“Severe humiliation is a fate worse even than death, in that it destroys our standing as well as our life, whereas death merely destroys our life,” writes psychiatrist Neel Burton.

When you’re with other people, try to focus on the positive aspects of your partner’s character and abilities. Go ahead and tell that funny story, but make sure it doesn’t leave your audience with a negative impression of your significant other. It doesn’t hurt to brag about them a little, either.

Did you feel safe around your parents?

Conventional wisdom has been that people who suffer abuse as children are more likely to become abusers themselves. The good news is that a recent study funded by the National Institutes of Health has concluded that this is not true. People abused as children are no more likely to become abusers than those who were not.

In the Wilkinson & Finkbeiner study, 25% of respondents cited domestic violence or abuse as a factor in their divorce. Researchers in Sweden found that men who have mental illness were more likely to become violent with their imitate partners. They also found that substance abusers were also more likely to inflict violence, the highest risk being from those with mental disorders who also abused substances.

If either substance abuse or mental illness is a factor in your relationship, get help. You might not just be saving a marriage; you may be saving a life: yours, your partner's, or someone else's.

What did they do right?
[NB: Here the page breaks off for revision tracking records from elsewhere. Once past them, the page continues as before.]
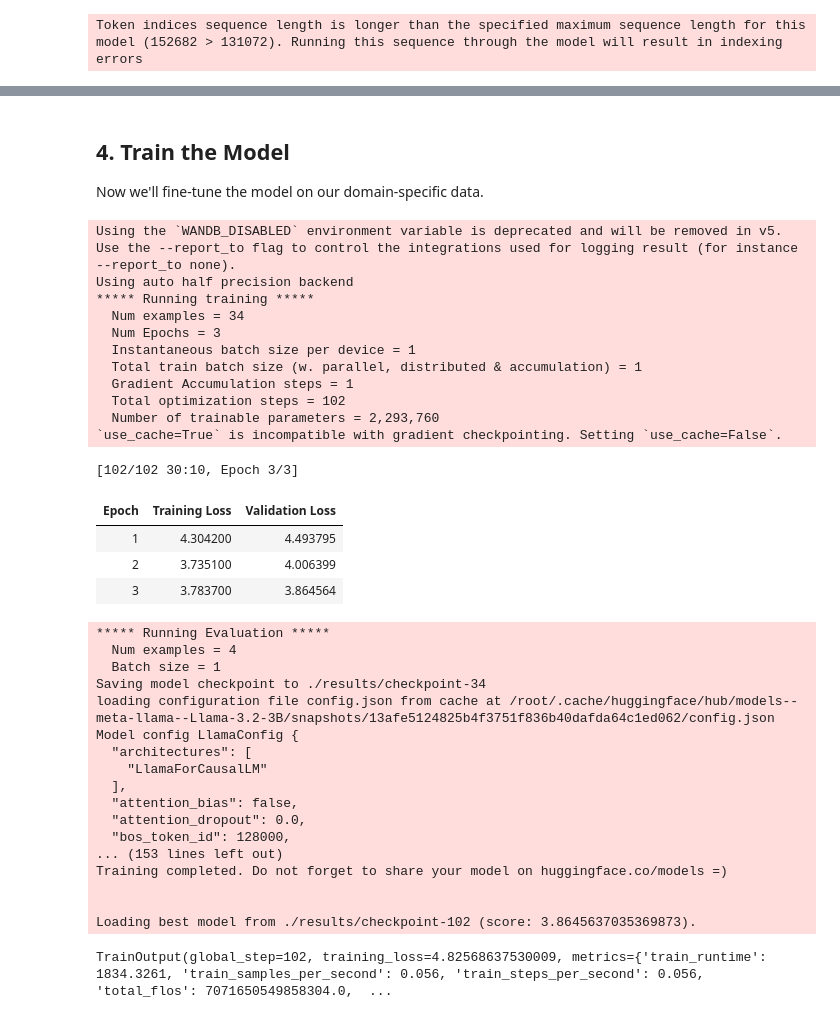
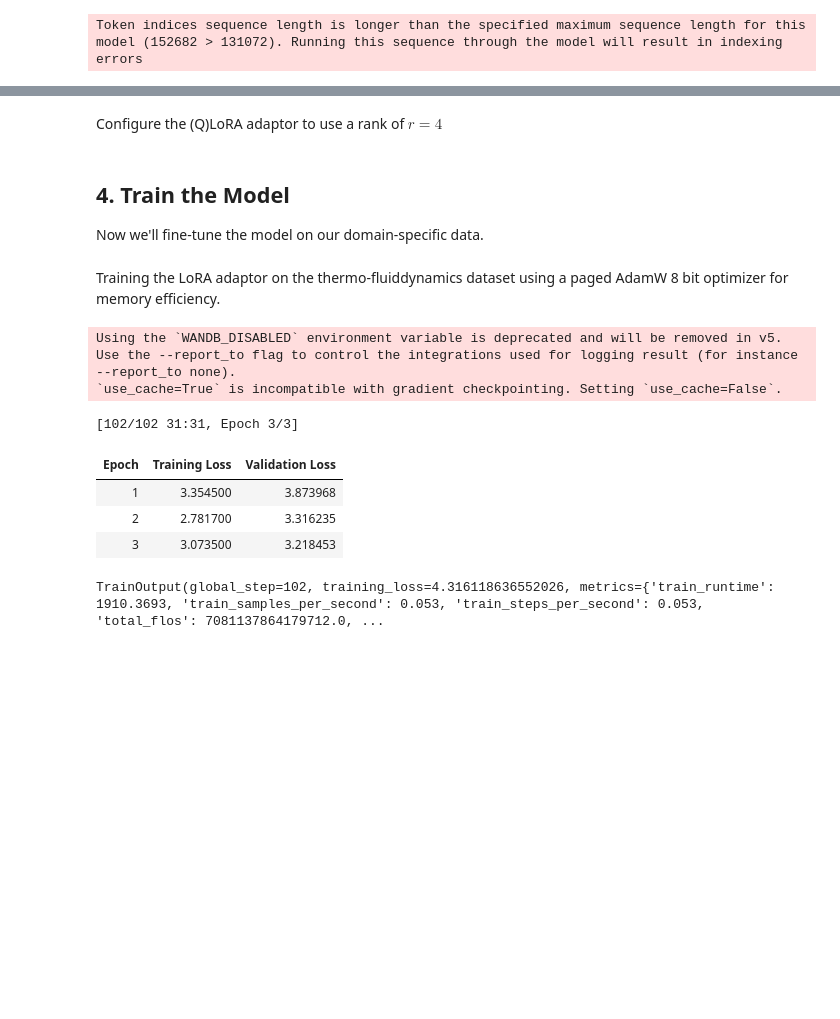
Before and after one commit to arminwitte/mistral-peft, a Jupyter notebook: notebook_kaggle_llama.ipynb, the cells around one changed output, grey strips where cells are left out. Saved outputs shown, nothing was run; the diff lists cells and outputs as text; code cells hidden in the pictures; blank space fills up the shorter version.

Commit message:
Kaggle Notebook | peft-llama | Version 14

```diff
--- a/notebook_kaggle_llama.ipynb
+++ b/notebook_kaggle_llama.ipynb
@@ -100,6 +110,9 @@ from peft import LoraConfig, get_peft_model, prepare_model_for_kbit_training
 # %%
 quantization_config = BitsAndBytesConfig(
-        load_in_4bit=True,  # Use load_in_8bit=True for 8-bit quantization
+        load_in_4bit=True,  # Use load_in_4bit=True for 4-bit quantization
+        bnb_4bit_quant_type="nf4", # use normalized float 4
+        bnb_4bit_compute_dtype=torch.float16,
+        bnb_4bit_use_double_quant=False, # do not quantize scaling factors
     )
 
 base_model = AutoModelForCausalLM.from_pretrained(
@@ -133,3 +122,16 @@ model = prepare_for_training(
+# %% [markdown]
+Configure the (Q)LoRA adaptor to use a rank of $r=4$
+# %%
+model = prepare_model_for_kbit_training(base_model)
+config = LoraConfig(
+    r=4,
+    lora_alpha=16,
+    target_modules=["q_proj", "k_proj", "v_proj", "o_proj", "up_proj", "down_proj", "gate_proj"],
+    lora_dropout=0.05,
+    bias="none",
+    task_type="CAUSAL_LM",
+)
+model = get_peft_model(model, config)
 # %% [markdown]
 ## 4. Train the Model
 
@@ -139,65 +139,40 @@ os.environ["WANDB_DISABLED"] = "true"
+# %% [markdown]
+Training the LoRA adaptor on the thermo-fluiddynamics dataset using a paged AdamW 8 bit optimizer for memory efficiency.
 # %%
 # Set up training arguments
 training_args = TrainingArguments(
     output_dir="./results",
     num_train_epochs=3,
     per_device_train_batch_size=1,
     per_device_eval_batch_size=1,
     gradient_accumulation_steps=1,
     learning_rate=3e-4,
     fp16=True,
     logging_steps=1,
-    evaluation_strategy="epoch",
+    eval_strategy="epoch",
     save_strategy="epoch",
     load_best_model_at_end=True,
     optim="paged_adamw_8bit",
-    log_level="info"
+    log_level="warning"
 )
 
 # Initialize trainer
 trainer = Trainer(
     model=model,
     args=training_args,
     train_dataset=train_test_set['train'],
     eval_dataset=train_test_set['test']
 )
 
 # Start training
-
 trainer.train()
 # %% [output]
 Using the `WANDB_DISABLED` environment variable is deprecated and will be removed in v5. Use the --report_to flag to control the integrations used for logging result (for instance --report_to none).
-Using auto half precision backend
-***** Running training *****
-  Num examples = 34
-  Num Epochs = 3
-  Instantaneous batch size per device = 1
-  Total train batch size (w. parallel, distributed & accumulation) = 1
-  Gradient Accumulation steps = 1
-  Total optimization steps = 102
-  Number of trainable parameters = 2,293,760
 `use_cache=True` is incompatible with gradient checkpointing. Setting `use_cache=False`.
-[102/102 30:10, Epoch 3/3]
+[102/102 31:31, Epoch 3/3]
 | Epoch | Training Loss | Validation Loss |
-| 1 | 4.304200 | 4.493795 |
-| 2 | 3.735100 | 4.006399 |
-| 3 | 3.783700 | 3.864564 |
+| 1 | 3.354500 | 3.873968 |
+| 2 | 2.781700 | 3.316235 |
+| 3 | 3.073500 | 3.218453 |
-***** Running Evaluation *****
-  Num examples = 4
-  Batch size = 1
-Saving model checkpoint to ./results/checkpoint-34
-loading configuration file config.json from cache at /root/.cache/huggingface/hub/models--meta-llama--Llama-3.2-3B/snapshots/13afe5124825b4f3751f836b40dafda64c1ed062/config.json
-Model config LlamaConfig {
-  "architectures": [
-    "LlamaForCausalLM"
-  ],
-  "attention_bias": false,
-  "attention_dropout": 0.0,
-  "bos_token_id": 128000,
-... (153 lines left out)
-Training completed. Do not forget to share your model on huggingface.co/models =)
-
-
-Loading best model from ./results/checkpoint-102 (score: 3.8645637035369873).
+TrainOutput(global_step=102, training_loss=4.316118636552026, metrics={'train_runtime': 1910.3693, 'train_samples_per_second': 0.053, 'train_steps_per_second': 0.053, 'total_flos': 7081137864179712.0, ...
-TrainOutput(global_step=102, training_loss=4.82568637530009, metrics={'train_runtime': 1834.3261, 'train_samples_per_second': 0.056, 'train_steps_per_second': 0.056, 'total_flos': 7071650549858304.0,  ...
 # %%
```
Also changed, not shown: parts of 28 cells of this notebook.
Even the most tumultuous relationships can have some bright spots. What happened on the good days? Think about the times when you felt happy to be a part of your family. What did your parents do that made you feel like you belonged together?

The happiest times might have been when you went someplace as a family: on vacation, hiking in the woods, camping, visiting a museum, going to the movies. You may also remember happy times at home doing things like fixing Thanksgiving dinner, playing board games, or watching a favorite show on TV together.
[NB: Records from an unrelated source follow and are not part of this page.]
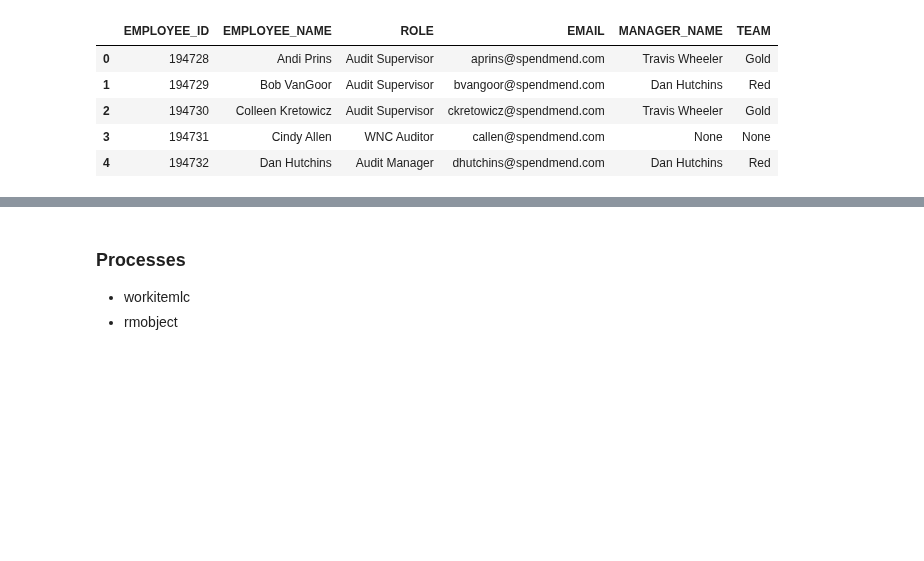
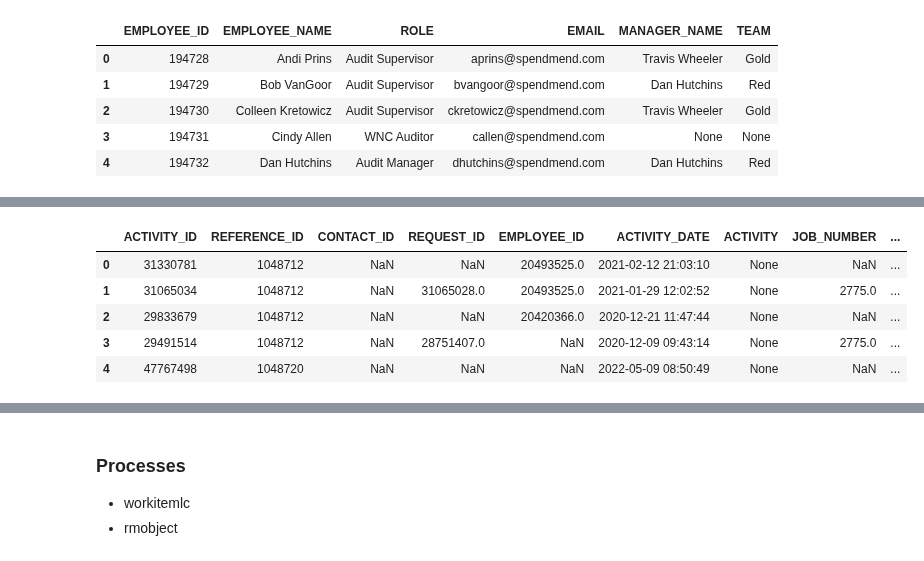
Before and after one commit to cpassorelli/call-reports, a Jupyter notebook: ipython/requests-data-warehouse-integration-silver.ipynb, the cells around one changed output, grey strips where cells are left out. Saved outputs shown, nothing was run; the diff lists cells and outputs as text; code cells hidden in the pictures; blank space fills up the shorter version.

Commit message:
activities

```diff
--- a/ipython/requests-data-warehouse-integration-silver.ipynb
+++ b/ipython/requests-data-warehouse-integration-silver.ipynb
@@ -134,0 +131,83 @@ Wall time: 543 ms
+# %%
+%%time
+from pyspark.sql import Window
+from pyspark.sql.functions import col, date_trunc, desc, dense_rank, isnull, length, lower, when
+
+conditions = [
+    col('NOTES').contains('contact information updated'),
+    col('NOTES').contains('statement request in project tracker'),
+    isnull('NOTES'),
+    isnull('REFERENCE_ID')
+]
+
+condition = ~(conditions[0] | conditions[1] | conditions[2] | conditions[3])
+window = dense_rank().over(Window.partitionBy(condition, 'REFERENCE_ID').orderBy(desc('ACTIVITY_DATE')))
+noteRank = when(condition, window)
+
+
+condition = ~(isnull('EMPLOYEE_ID') | isnull('REFERENCE_ID'))
+partitions = [
+    condition,
+    col('EMPLOYEE_ID'),
+    col('REFERENCE_ID')
+]
+window = dense_rank().over(Window.partitionBy(*partitions).orderBy(desc('ACTIVITY_DATE')))
+employeeRank = when(condition, window)
+
+
+contactColumn = when(col('ContactType') != 'N/A', col('ContactType'))
+noteColumn = when(length('Notes') < 4096, col('Notes'))
+
+mapping = create_map(
+    lit('Called Vendor'), lit('CALL'),
+    lit('Note Only'), lit('NOTE'),
+    lit('Emailed Vendor'), lit('EMAIL'),
+    lit('Received Call / Email'), lit('RESPONSE')
+)
+
+
+path = os.path.join(SILVER, 'activities')
+
+(
+    spark
+    .read
+    .parquet(os.path.join(BRONZE, 'StatementRequestActivityRecords'))
+    .withColumn('ActivityType', mapping[col('ActivityType')])
+    .withColumn('ContactType', contactColumn)
+    .withColumn('Notes', noteColumn)
+    .withColumnRenamed('ActivityUser', 'EMPLOYEE_NAME')
+    .join(
+        employees
+            .select('EMPLOYEE_ID', 'EMPLOYEE_NAME'),
+        on='EMPLOYEE_NAME',
+        how='left'
+    )
+    .selectExpr(
+        'ObjectID as ACTIVITY_ID',
+        'ReferenceNumber as REFERENCE_ID',
+        'VendorContactObjectID as CONTACT_ID',
+        'StatementRequestObjectID as REQUEST_ID',
+        'EMPLOYEE_ID',
+        'CreatedDate as ACTIVITY_DATE',
+        'ActivityType as ACTIVITY',
+        'JobNumber as JOB_NUMBER',
+        'JobName as JOB_NAME',
+        'CustomerVendorName as VENDOR_NAME',
+        'cast(ReferenceNumber as string) as REFERENCE_NUMBER',
+        'Outcome as OUTCOME',
+        'Notes as NOTES'
+    )
+    .withColumn('EMPLOYEE_REFERENCE_RANK', employeeRank)
+    .withColumn('NOTE_REFERENCE_RANK', noteRank)
+    .withColumn('ACTIVITY_DATE', date_trunc('second', 'ACTIVITY_DATE'))
+    .write
+    .mode('overwrite')
+    .parquet(path)
+)
+
+
+activities = spark.read.parquet(path)
+# activities.createOrReplaceTempView('activities')
+# display(activities)
+activities.limit(5).toPandas()
+# %% [output]
@@ -134,0 +216,6 @@ Wall time: 543 ms
+|  | ACTIVITY_ID | REFERENCE_ID | CONTACT_ID | REQUEST_ID | EMPLOYEE_ID | ACTIVITY_DATE | ACTIVITY | JOB_NUMBER | ... |
+| 0 | 31330781 | 1048712 | NaN | NaN | 20493525.0 | 2021-02-12 21:03:10 | None | NaN | ... |
+| 1 | 31065034 | 1048712 | NaN | 31065028.0 | 20493525.0 | 2021-01-29 12:02:52 | None | 2775.0 | ... |
+| 2 | 29833679 | 1048712 | NaN | NaN | 20420366.0 | 2020-12-21 11:47:44 | None | NaN | ... |
+| 3 | 29491514 | 1048712 | NaN | 28751407.0 | NaN | 2020-12-09 09:43:14 | None | 2775.0 | ... |
+| 4 | 47767498 | 1048720 | NaN | NaN | NaN | 2022-05-09 08:50:49 | None | NaN | ... |
```
Also changed, not shown: parts of 9 cells of this notebook, 1 other file.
Focus on what was happening when things were going well while you were growing up, and do similar things with your partner and children today. If those happy times were few and far between, make sure you do the kinds of things that spark them more frequently.
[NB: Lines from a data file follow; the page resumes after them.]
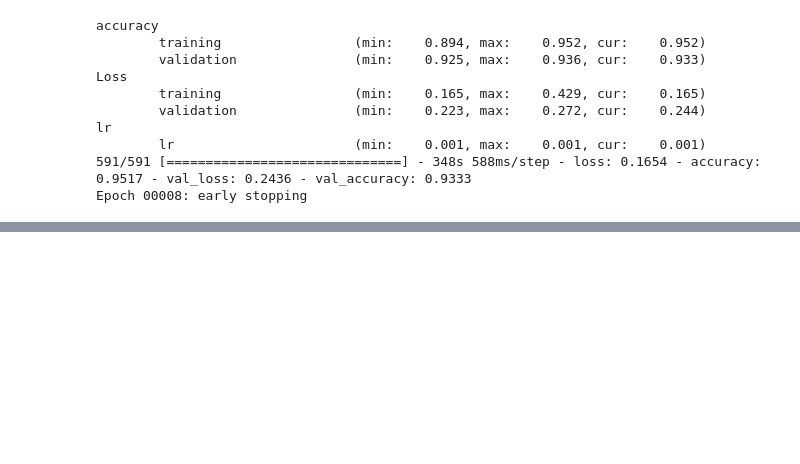
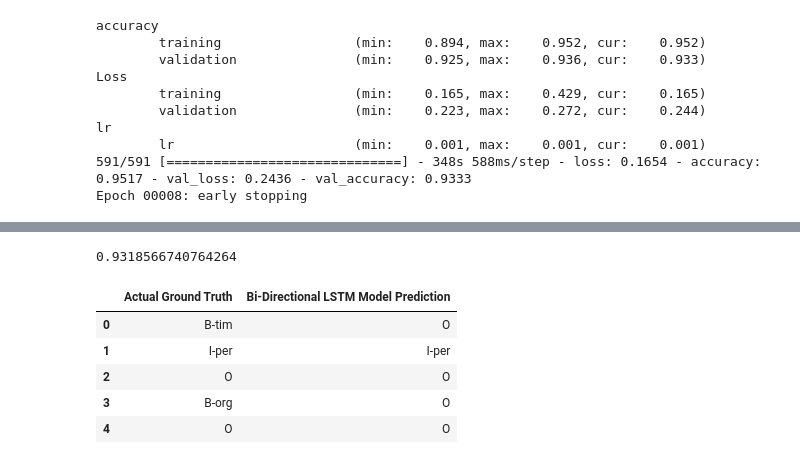
Before and after one commit to Satwikram/Named-Entity-Recognition, a Jupyter notebook: Named Entity Recognition using DL.ipynb, the cells around one changed output, grey strips where cells are left out. Drawn from its saved outputs; the diff is of its cells as text; code cells hidden in the pictures; blank space fills up the shorter version.

```diff
--- a/Named Entity Recognition using DL.ipynb
+++ b/Named Entity Recognition using DL.ipynb
@@ -587,0 +662,2 @@ Epoch 00008: early stopping
+# %%
+y_prediction = result
@@ -587,0 +676,7 @@ Epoch 00008: early stopping
+# %%
+Prediction = []
+Actual = []
+# %%
+for i in range(len(X_test)):
+  Prediction.append(cat[y_prediction[i]])
+  Actual.append(cat[y_actual[i]])
@@ -587,0 +685,15 @@ Epoch 00008: early stopping
+# %%
+accuracy_score(y_actual, y_prediction)
+# %% [output]
+0.9318566740764264
+# %%
+ner_results = pd.DataFrame({'Actual Ground Truth': Actual, 'Bi-Directional LSTM Model Prediction': Prediction})
+# %%
+ner_results.head()
+# %% [output]
+|  | Actual Ground Truth | Bi-Directional LSTM Model Prediction |
+| 0 | B-tim | O |
+| 1 | I-per | I-per |
+| 2 | O | O |
+| 3 | B-org | O |
+| 4 | O | O |
```
Also changed, not shown: parts of 25 cells of this notebook.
Hang in there

The most significant factor leading to divorce for 73% of the people surveyed by Wilkinson & Finkbeiner was lack of commitment. Some people think just getting married is evidence of commitment, but clearly, it’s not. Everyone who gets divorced had to get married first.

“You think you’re having a bad week, but stay on the bus because one of these days you’ll look out the window and it’ll be beautiful.”--Jamie Lee Curtis

In an interview with Country Living Magazine, actress Jamie Lee Curtis said the secret to her long marriage to Christopher Guest is hanging in there even when things aren’t going well. The actress expressed her philosophy like this, “You think you’re having a bad week, but stay on the bus because one of these days you’ll look out the window and it’ll be beautiful.”

My husband and I have been married a year longer than Jamie Lee and Christopher, but our philosophy is pretty much the same. We’ve made our bed, and we’re lying in it until death do us part.

A long and successful marriage isn’t in the cards for everyone, and it shouldn’t be if you discover you married the wrong person. How do you find the right one? That’s a story for another day.

Please note: Denise Shelton is not a licensed family therapist. The opinions and advice in this article are based solely on reading, observation, and personal experience. Sources to support her opinions have been cited where appropriate.


About the Creator

Denise Shelton

Denise Shelton writes on a variety of topics and in several different genres. Frequent subjects include history, politics, and opinion. She gleefully writes poetry The New Yorker wouldn't dare publish.

Reader insights

Be the first to share your insights about this piece.

How does it work?

Add your insights


There are no comments for this story

Be the first to respond and start the conversation.

Sign in to comment

    Find us on social media

    Miscellaneous links

    • Explore
    • Contact
    • Privacy Policy
    • Terms of Use
    • Support

    © 2024 Creatd, Inc. All Rights Reserved.